*Items from a data source:*
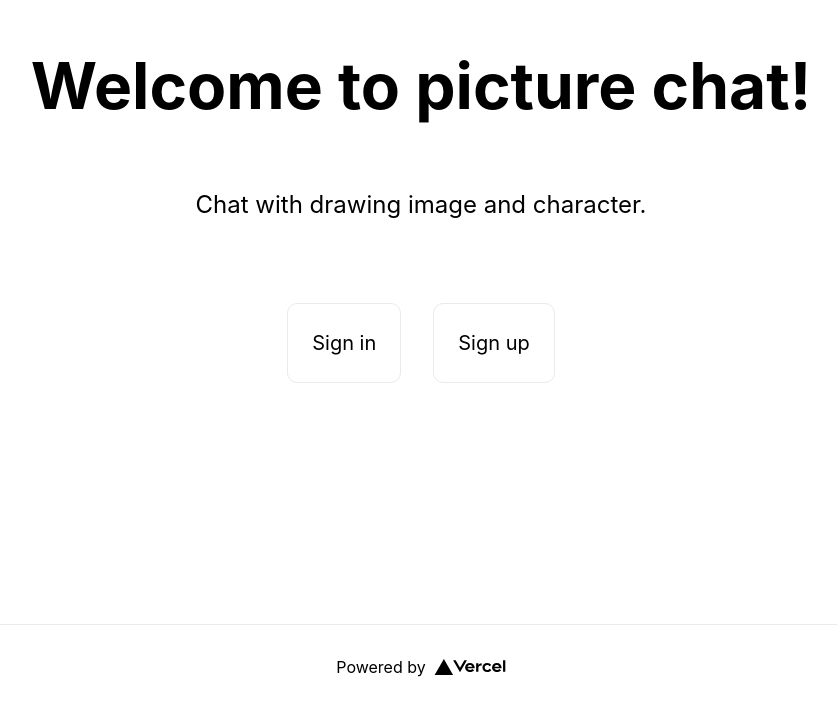
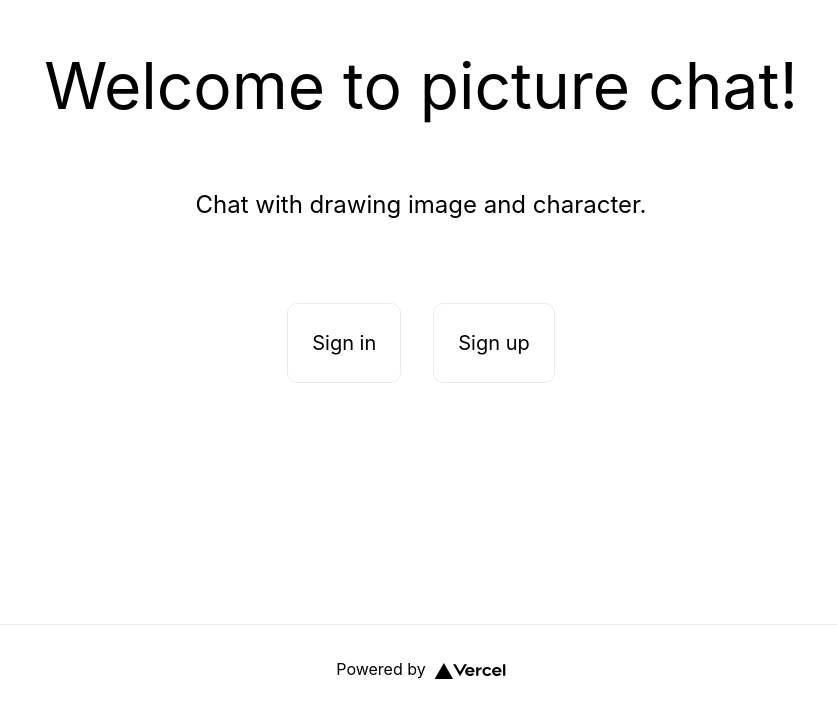
Before and after one commit to 17043003/blackboard-web, a Next.js app: page / in a window 1280 px wide. Shown: the part 176-889 px from the top of the page, without its empty margins (219-1056 px from the left). Built offline with nearby package versions, Linux system fonts and the light colour scheme.

Commit message:
add tailwindcss config.

```diff
--- a/styles/globals.css
+++ b/styles/globals.css
@@ -1,3 +1,7 @@
+@import 'tailwindcss/base';
+@import 'tailwindcss/components';
+@import 'tailwindcss/utilities';
+
 html,
 body {
   padding: 0;
--- a/tailwind.config.js
+++ b/tailwind.config.js
@@ -1,7 +1,10 @@
 module.exports = {
-  content: [],
-  theme: {
-    extend: {},
-  },
-  plugins: [],
-}
+    content: [
+      "./pages/**/*.{js,ts,jsx,tsx}",
+      "./components/**/*.{js,ts,jsx,tsx}",
+    ],
+    theme: {
+      extend: {},
+    },
+    plugins: [],
+  }
```
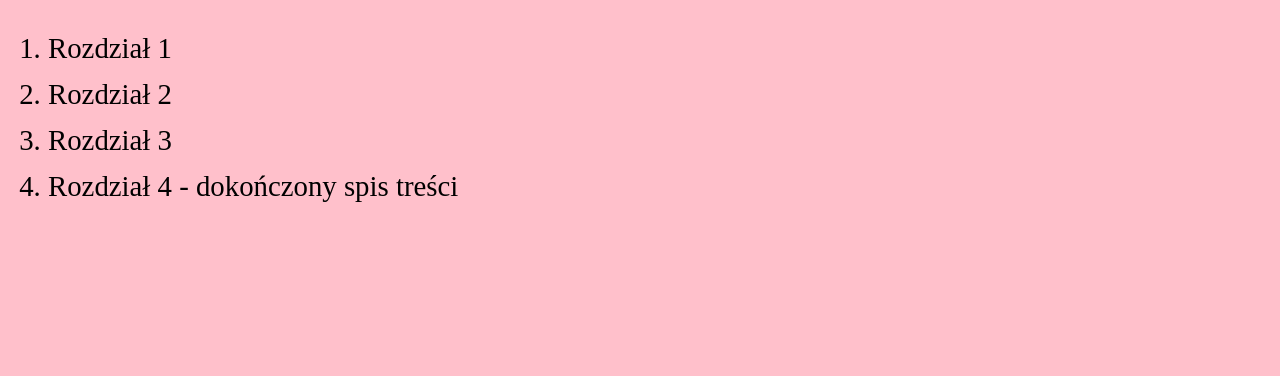
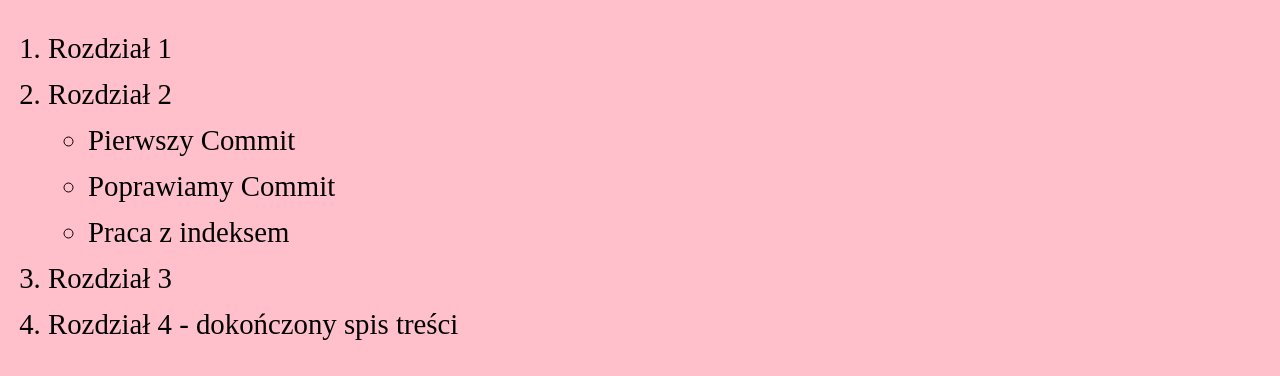
Before and after one commit to SnovyDesigns/gitstrona, a plain HTML site: page index.html in a window 1280 px wide. Shown: the part 447-823 px from the top of the page. Before the commit the page ends 800 px from the top, so only its background shows below. Drawn offline with Linux system fonts and the light colour scheme.

Commit message:
Spis treści - Podtytuły - praca lokalna

```diff
--- a/index.html
+++ b/index.html
@@ -25,6 +25,11 @@
 			<ol>
 				<li>Rozdział 1</li>
 				<li>Rozdział 2</li>
+					<ul>
+						<li>Pierwszy Commit</li>
+						<li>Poprawiamy Commit</li>
+						<li>Praca z indeksem</li>
+					</ul>
 				<li>Rozdział 3</li>
 				<li>Rozdział 4 - dokończony spis treści</li>
 			</ol>
```
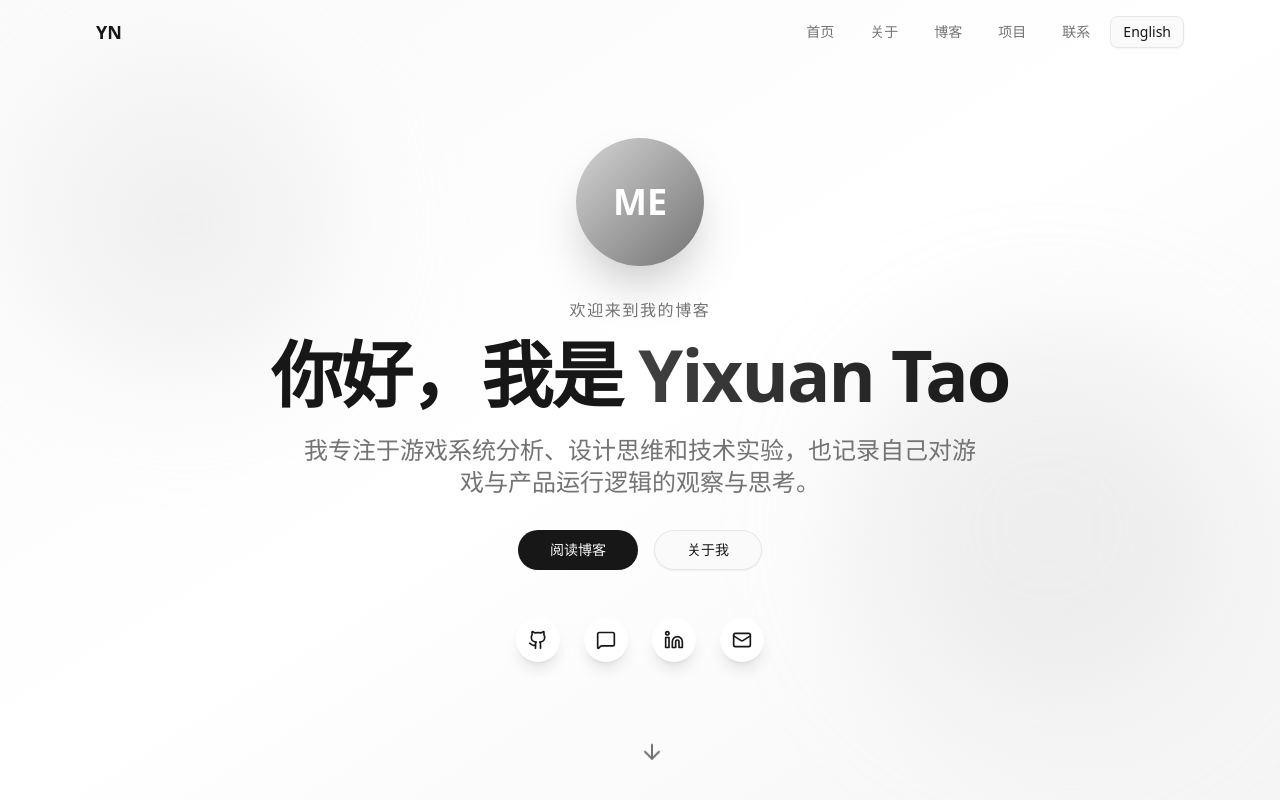
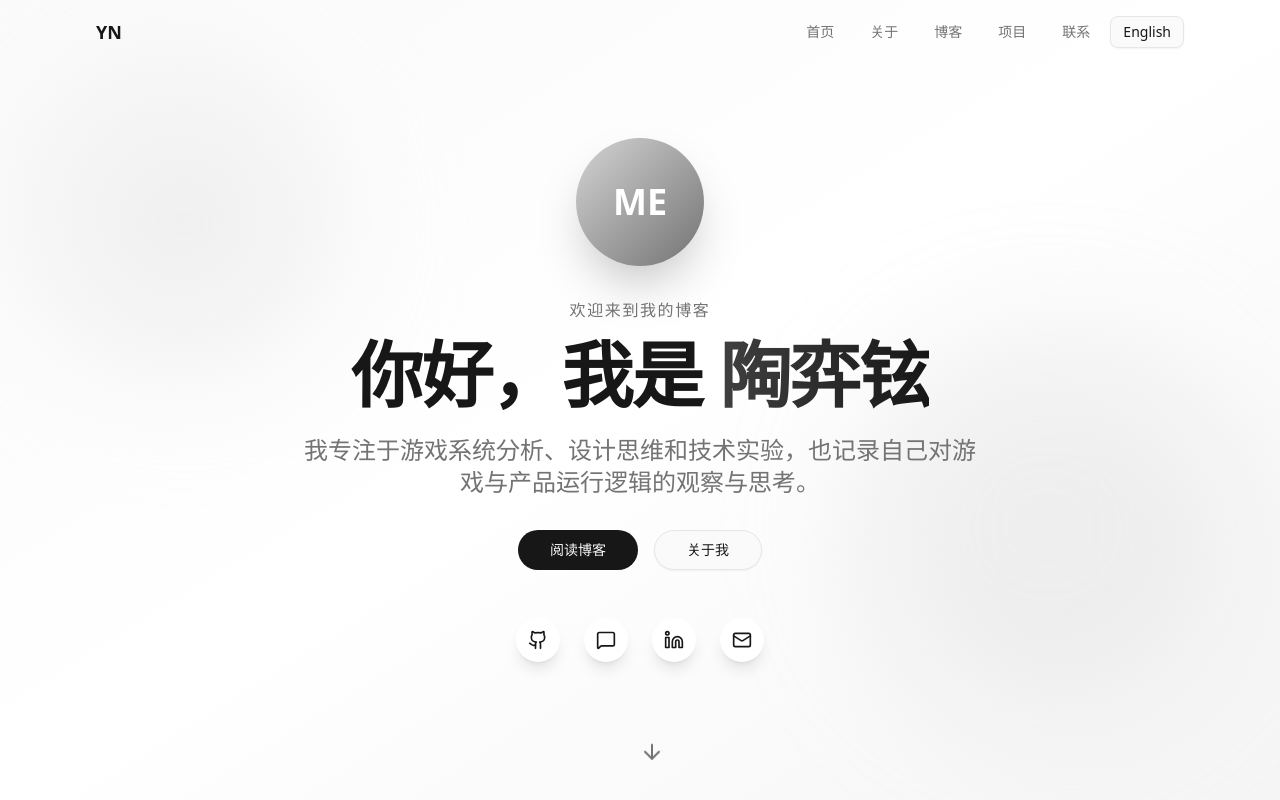
Before and after one commit to Yixuan-Tao/Yixuan-Tao.github.io, a React (Vite) app: page / in a window 1280 px wide. Shown: the top 800 px of the page. Built offline with nearby package versions, Linux system fonts and the light colour scheme.

Commit message:
feat: 在信息部分添加本地化名称显示
将硬编码的名称替换为本地化字符串，以支持多语言显示

```diff
--- a/src/locales/en.json
+++ b/src/locales/en.json
@@ -16,7 +16,8 @@
     "title": "Hi, I'm",
     "subtitle": "I focus on game systems analysis, design thinking, and technical experimentation, and I write about the logic behind how games and products work.",
     "cta1": "Read My Blog",
-    "cta2": "About Me"
+    "cta2": "About Me",
+    "name": "Yixuan Tao"
   },
   "about": {
     "title": "About Me",
--- a/src/locales/zh.json
+++ b/src/locales/zh.json
@@ -16,7 +16,8 @@
     "title": "你好，我是",
     "subtitle": "我专注于游戏系统分析、设计思维和技术实验，也记录自己对游戏与产品运行逻辑的观察与思考。",
     "cta1": "阅读博客",
-    "cta2": "关于我"
+    "cta2": "关于我",
+    "name": "陶弈铉"
   },
   "about": {
     "title": "关于我",
@@ -129,7 +130,7 @@
     "subtitle": "如果你有项目想法，或者只是想交流一下，都可以给我发消息，我会尽快回复。",
     "info": {
       "location": "所在地",
-      "locationValue": "中国江苏南京",
+      "locationValue": "中国 江苏 南京",
       "email": "邮箱",
       "phone": "电话"
     },
--- a/src/sections/Hero.tsx
+++ b/src/sections/Hero.tsx
@@ -55,7 +55,7 @@ export function Hero() {
         <h1 className="animate-on-scroll opacity-0 delay-200 text-4xl sm:text-5xl md:text-6xl lg:text-7xl font-bold tracking-tight mb-6">
           {t('hero.title')}{' '}
           <span className="bg-gradient-to-r from-neutral-700 to-neutral-900 dark:from-neutral-300 dark:to-neutral-100 bg-clip-text text-transparent">
-            Yixuan Tao
+            {t('hero.name')}
           </span>
         </h1>
 
```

*What to work on:*
Could you print all of the entries exactly, skipping the images?

*Answer section:*
Before and after one commit to 17043003/blackboard-web, a Next.js app: page / in a window 1280 px wide. Shown: the part 176-889 px from the top of the page, without its empty margins (219-1056 px from the left). Built offline with nearby package versions, Linux system fonts and the light colour scheme.

Commit message:
add tailwindcss config.

```diff
--- a/styles/globals.css
+++ b/styles/globals.css
@@ -1,3 +1,7 @@
+@import 'tailwindcss/base';
+@import 'tailwindcss/components';
+@import 'tailwindcss/utilities';
+
 html,
 body {
   padding: 0;
--- a/tailwind.config.js
+++ b/tailwind.config.js
@@ -1,7 +1,10 @@
 module.exports = {
-  content: [],
-  theme: {
-    extend: {},
-  },
-  plugins: [],
-}
+    content: [
+      "./pages/**/*.{js,ts,jsx,tsx}",
+      "./components/**/*.{js,ts,jsx,tsx}",
+    ],
+    theme: {
+      extend: {},
+    },
+    plugins: [],
+  }
```
Before and after one commit to SnovyDesigns/gitstrona, a plain HTML site: page index.html in a window 1280 px wide. Shown: the part 447-823 px from the top of the page. Before the commit the page ends 800 px from the top, so only its background shows below. Drawn offline with Linux system fonts and the light colour scheme.

Commit message:
Spis treści - Podtytuły - praca lokalna

```diff
--- a/index.html
+++ b/index.html
@@ -25,6 +25,11 @@
 			<ol>
 				<li>Rozdział 1</li>
 				<li>Rozdział 2</li>
+					<ul>
+						<li>Pierwszy Commit</li>
+						<li>Poprawiamy Commit</li>
+						<li>Praca z indeksem</li>
+					</ul>
 				<li>Rozdział 3</li>
 				<li>Rozdział 4 - dokończony spis treści</li>
 			</ol>
```
Before and after one commit to Yixuan-Tao/Yixuan-Tao.github.io, a React (Vite) app: page / in a window 1280 px wide. Shown: the top 800 px of the page. Built offline with nearby package versions, Linux system fonts and the light colour scheme.

Commit message:
feat: 在信息部分添加本地化名称显示
将硬编码的名称替换为本地化字符串，以支持多语言显示

```diff
--- a/src/locales/en.json
+++ b/src/locales/en.json
@@ -16,7 +16,8 @@
     "title": "Hi, I'm",
     "subtitle": "I focus on game systems analysis, design thinking, and technical experimentation, and I write about the logic behind how games and products work.",
     "cta1": "Read My Blog",
-    "cta2": "About Me"
+    "cta2": "About Me",
+    "name": "Yixuan Tao"
   },
   "about": {
     "title": "About Me",
--- a/src/locales/zh.json
+++ b/src/locales/zh.json
@@ -16,7 +16,8 @@
     "title": "你好，我是",
     "subtitle": "我专注于游戏系统分析、设计思维和技术实验，也记录自己对游戏与产品运行逻辑的观察与思考。",
     "cta1": "阅读博客",
-    "cta2": "关于我"
+    "cta2": "关于我",
+    "name": "陶弈铉"
   },
   "about": {
     "title": "关于我",
@@ -129,7 +130,7 @@
     "subtitle": "如果你有项目想法，或者只是想交流一下，都可以给我发消息，我会尽快回复。",
     "info": {
       "location": "所在地",
-      "locationValue": "中国江苏南京",
+      "locationValue": "中国 江苏 南京",
       "email": "邮箱",
       "phone": "电话"
     },
--- a/src/sections/Hero.tsx
+++ b/src/sections/Hero.tsx
@@ -55,7 +55,7 @@ export function Hero() {
         <h1 className="animate-on-scroll opacity-0 delay-200 text-4xl sm:text-5xl md:text-6xl lg:text-7xl font-bold tracking-tight mb-6">
           {t('hero.title')}{' '}
           <span className="bg-gradient-to-r from-neutral-700 to-neutral-900 dark:from-neutral-300 dark:to-neutral-100 bg-clip-text text-transparent">
-            Yixuan Tao
+            {t('hero.name')}
           </span>
         </h1>
 
```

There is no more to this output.